Task to complete
Lines containing the word "Images" are to be copied from the data below.

[Items from a dataset]
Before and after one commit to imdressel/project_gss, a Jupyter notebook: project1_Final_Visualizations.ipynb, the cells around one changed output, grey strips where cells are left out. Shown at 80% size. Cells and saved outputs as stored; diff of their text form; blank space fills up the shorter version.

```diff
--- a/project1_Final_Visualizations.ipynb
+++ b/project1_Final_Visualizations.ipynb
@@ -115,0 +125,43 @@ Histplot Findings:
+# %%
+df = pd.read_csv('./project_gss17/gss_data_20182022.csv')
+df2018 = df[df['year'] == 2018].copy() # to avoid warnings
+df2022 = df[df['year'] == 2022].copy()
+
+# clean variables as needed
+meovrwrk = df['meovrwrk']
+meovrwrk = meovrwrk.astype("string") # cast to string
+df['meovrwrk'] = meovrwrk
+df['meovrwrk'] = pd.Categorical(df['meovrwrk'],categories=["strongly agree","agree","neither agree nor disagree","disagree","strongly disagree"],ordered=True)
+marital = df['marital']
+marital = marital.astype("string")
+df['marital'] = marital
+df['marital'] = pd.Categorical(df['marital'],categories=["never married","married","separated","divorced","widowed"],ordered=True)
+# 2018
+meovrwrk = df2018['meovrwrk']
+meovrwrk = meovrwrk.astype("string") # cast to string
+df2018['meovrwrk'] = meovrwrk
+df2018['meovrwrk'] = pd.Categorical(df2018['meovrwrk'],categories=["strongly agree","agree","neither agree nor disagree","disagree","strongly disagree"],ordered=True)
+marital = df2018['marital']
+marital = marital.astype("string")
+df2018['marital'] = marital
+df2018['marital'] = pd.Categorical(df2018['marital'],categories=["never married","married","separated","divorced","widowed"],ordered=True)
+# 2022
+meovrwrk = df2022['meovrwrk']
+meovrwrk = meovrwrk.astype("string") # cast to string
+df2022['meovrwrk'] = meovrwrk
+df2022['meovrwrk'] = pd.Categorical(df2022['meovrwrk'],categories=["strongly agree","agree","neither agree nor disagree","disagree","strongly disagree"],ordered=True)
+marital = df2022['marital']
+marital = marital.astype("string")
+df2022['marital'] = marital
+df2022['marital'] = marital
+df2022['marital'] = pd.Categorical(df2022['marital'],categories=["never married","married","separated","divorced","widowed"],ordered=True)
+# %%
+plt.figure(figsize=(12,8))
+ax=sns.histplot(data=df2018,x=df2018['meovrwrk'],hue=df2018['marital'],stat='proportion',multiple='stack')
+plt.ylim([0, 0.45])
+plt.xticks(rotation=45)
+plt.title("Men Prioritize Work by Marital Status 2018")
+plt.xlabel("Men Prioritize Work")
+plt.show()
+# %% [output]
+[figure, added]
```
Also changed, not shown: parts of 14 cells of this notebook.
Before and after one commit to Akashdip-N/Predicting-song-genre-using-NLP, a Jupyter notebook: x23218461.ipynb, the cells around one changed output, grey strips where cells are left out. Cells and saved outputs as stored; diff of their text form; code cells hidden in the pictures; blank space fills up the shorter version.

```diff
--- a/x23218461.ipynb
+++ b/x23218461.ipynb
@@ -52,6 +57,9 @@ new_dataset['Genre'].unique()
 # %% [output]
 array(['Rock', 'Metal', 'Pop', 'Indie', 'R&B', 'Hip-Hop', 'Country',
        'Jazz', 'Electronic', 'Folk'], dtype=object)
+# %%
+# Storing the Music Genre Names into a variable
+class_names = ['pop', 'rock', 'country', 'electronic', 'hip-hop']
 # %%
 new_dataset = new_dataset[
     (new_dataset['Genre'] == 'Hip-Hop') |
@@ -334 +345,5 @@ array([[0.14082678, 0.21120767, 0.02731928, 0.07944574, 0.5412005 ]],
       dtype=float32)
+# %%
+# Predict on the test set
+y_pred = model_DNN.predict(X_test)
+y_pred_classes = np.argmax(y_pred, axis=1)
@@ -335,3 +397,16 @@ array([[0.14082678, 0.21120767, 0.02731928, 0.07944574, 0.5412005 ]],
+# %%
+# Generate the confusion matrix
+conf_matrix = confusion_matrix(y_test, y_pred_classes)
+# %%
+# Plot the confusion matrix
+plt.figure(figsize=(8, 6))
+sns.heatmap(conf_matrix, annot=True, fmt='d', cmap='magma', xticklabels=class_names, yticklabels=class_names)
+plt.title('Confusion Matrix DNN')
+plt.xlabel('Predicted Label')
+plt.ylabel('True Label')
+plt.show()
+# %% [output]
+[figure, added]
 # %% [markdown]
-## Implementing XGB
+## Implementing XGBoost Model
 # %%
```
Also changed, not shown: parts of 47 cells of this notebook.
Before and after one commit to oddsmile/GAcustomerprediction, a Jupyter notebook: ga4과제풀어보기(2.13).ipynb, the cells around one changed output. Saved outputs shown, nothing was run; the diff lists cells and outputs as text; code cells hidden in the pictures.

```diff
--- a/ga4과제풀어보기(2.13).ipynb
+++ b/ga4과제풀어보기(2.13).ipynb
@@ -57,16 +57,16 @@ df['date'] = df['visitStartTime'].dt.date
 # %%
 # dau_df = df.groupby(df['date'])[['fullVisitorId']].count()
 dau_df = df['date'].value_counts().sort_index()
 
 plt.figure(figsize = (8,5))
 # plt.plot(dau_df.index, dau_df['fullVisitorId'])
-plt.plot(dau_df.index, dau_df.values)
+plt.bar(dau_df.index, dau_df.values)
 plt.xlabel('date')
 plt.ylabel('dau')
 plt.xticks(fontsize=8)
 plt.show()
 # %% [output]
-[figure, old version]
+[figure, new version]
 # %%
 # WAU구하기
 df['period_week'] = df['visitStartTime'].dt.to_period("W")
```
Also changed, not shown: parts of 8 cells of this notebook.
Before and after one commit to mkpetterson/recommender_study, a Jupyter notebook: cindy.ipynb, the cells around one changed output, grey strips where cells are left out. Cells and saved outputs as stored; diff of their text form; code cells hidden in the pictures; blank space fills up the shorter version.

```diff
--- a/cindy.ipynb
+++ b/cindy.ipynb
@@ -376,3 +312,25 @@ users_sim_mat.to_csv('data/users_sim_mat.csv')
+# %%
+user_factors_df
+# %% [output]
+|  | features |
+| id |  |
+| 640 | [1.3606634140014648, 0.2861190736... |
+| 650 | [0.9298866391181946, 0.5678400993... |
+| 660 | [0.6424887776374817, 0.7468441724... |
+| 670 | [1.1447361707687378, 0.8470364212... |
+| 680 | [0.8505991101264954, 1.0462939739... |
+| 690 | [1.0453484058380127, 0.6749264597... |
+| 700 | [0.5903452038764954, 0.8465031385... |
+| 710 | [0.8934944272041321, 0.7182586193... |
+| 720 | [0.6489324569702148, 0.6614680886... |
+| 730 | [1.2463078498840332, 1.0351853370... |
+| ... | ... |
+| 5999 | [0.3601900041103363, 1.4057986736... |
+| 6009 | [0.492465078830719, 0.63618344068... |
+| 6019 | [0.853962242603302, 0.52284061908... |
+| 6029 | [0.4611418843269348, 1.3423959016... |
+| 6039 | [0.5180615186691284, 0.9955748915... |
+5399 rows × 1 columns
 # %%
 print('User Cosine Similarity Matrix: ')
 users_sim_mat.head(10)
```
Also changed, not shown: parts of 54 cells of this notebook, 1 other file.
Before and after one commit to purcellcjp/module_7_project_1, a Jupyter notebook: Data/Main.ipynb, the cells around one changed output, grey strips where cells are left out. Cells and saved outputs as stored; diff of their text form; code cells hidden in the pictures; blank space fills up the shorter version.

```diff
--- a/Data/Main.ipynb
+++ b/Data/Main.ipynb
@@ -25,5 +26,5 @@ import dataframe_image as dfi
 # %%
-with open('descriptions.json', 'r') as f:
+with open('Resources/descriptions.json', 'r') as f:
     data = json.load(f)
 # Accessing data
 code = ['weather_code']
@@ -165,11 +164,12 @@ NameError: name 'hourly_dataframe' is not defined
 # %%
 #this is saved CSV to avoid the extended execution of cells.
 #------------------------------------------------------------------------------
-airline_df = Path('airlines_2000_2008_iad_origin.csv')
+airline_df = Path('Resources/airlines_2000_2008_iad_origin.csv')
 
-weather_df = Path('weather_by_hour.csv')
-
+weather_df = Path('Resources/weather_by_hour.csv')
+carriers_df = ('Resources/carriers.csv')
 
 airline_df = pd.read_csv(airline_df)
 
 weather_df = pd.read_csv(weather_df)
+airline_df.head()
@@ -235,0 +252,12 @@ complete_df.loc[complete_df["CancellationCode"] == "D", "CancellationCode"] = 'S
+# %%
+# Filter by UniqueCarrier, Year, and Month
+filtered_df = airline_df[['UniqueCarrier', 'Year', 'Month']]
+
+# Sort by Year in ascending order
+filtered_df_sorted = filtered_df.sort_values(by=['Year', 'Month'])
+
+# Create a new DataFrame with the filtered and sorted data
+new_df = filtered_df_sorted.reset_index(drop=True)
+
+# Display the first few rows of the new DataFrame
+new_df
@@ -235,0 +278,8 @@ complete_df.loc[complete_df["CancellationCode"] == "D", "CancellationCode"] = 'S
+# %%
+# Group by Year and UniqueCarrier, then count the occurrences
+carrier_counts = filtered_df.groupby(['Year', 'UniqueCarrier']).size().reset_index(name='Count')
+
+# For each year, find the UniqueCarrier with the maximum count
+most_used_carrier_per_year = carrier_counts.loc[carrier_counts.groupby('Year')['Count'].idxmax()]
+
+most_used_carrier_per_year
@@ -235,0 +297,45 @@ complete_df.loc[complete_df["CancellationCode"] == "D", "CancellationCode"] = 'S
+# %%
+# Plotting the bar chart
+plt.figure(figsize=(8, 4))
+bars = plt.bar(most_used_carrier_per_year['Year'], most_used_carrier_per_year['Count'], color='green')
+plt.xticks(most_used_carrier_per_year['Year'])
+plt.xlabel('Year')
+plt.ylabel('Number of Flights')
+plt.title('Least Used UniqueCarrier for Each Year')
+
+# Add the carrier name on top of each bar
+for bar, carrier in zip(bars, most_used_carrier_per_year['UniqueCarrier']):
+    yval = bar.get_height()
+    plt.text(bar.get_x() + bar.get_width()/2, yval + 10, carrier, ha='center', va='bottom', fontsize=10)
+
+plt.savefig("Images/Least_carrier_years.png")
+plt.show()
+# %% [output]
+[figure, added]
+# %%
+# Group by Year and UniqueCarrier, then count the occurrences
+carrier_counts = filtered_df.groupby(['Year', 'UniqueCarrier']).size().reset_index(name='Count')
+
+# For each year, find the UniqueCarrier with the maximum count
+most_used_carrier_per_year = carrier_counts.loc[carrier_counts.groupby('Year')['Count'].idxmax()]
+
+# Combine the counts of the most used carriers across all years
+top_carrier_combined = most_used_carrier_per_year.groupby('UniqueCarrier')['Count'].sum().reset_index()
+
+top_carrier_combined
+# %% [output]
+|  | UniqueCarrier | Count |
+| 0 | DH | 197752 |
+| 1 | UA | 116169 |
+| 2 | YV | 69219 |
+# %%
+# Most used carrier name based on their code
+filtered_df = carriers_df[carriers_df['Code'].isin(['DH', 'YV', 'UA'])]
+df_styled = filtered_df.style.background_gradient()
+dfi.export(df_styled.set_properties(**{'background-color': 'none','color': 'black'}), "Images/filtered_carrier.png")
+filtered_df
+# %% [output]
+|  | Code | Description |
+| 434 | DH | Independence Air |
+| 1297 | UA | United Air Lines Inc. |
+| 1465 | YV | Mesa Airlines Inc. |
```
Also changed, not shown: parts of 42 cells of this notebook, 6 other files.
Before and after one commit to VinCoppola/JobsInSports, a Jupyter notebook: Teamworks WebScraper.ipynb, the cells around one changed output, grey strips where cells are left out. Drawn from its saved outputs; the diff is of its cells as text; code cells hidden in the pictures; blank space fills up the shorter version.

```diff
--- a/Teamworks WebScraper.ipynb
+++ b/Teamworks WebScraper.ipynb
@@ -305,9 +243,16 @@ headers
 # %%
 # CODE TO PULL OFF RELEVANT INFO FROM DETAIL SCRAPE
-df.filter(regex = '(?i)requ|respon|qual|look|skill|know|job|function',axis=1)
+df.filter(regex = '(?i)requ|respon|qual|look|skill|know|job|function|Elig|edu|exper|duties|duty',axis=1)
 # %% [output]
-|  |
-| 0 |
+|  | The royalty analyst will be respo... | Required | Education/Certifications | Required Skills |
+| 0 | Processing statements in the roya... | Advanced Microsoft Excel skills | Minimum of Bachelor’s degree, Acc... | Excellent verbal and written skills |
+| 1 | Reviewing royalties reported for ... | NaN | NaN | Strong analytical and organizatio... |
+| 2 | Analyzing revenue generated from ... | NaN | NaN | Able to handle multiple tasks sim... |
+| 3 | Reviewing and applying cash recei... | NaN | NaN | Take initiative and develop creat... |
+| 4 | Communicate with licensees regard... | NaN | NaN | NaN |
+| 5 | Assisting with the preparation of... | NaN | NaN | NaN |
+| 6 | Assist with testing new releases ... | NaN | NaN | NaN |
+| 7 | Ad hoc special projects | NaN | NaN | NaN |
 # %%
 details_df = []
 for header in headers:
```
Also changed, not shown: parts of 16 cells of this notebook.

Answer
+plt.savefig("Images/Least_carrier_years.png")
+dfi.export(df_styled.set_properties(**{'background-color': 'none','color': 'black'}), "Images/filtered_carrier.png")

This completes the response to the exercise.